The data:

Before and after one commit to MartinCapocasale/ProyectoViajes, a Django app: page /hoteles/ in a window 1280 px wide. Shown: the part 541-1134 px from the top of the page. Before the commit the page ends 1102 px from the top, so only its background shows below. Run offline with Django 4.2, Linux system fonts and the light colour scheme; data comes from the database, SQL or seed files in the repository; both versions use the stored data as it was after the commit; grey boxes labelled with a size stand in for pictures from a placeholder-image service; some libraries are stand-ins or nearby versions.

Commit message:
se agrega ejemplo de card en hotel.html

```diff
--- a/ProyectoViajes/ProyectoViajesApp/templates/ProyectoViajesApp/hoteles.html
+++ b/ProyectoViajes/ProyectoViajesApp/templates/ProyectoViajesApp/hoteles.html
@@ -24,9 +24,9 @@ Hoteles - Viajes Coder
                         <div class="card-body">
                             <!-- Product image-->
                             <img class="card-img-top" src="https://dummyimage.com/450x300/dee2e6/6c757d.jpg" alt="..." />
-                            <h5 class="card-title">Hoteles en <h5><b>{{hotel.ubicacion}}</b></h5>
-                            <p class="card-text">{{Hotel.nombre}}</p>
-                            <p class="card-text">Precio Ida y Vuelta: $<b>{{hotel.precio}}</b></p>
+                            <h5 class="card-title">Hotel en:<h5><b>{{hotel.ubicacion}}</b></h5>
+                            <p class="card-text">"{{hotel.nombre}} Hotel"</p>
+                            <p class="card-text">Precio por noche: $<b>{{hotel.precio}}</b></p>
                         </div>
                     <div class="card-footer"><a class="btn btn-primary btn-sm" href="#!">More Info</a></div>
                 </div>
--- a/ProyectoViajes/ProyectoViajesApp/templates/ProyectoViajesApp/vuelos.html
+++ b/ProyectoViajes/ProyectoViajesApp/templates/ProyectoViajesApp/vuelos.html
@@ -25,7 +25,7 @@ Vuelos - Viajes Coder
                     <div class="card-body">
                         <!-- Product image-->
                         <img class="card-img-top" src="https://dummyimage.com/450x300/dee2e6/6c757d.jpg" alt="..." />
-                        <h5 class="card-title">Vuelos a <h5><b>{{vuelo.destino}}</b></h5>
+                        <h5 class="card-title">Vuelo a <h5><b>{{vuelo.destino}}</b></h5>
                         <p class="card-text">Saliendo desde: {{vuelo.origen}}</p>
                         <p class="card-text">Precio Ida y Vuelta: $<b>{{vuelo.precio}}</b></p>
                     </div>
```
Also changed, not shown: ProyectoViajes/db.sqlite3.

About this exercise: Whichever lines of the material hold the word "precio", find and copy them.

Solution to this problem:
-                            <p class="card-text">Precio Ida y Vuelta: $<b>{{hotel.precio}}</b></p>
+                            <p class="card-text">Precio por noche: $<b>{{hotel.precio}}</b></p>
                         <p class="card-text">Precio Ida y Vuelta: $<b>{{vuelo.precio}}</b></p>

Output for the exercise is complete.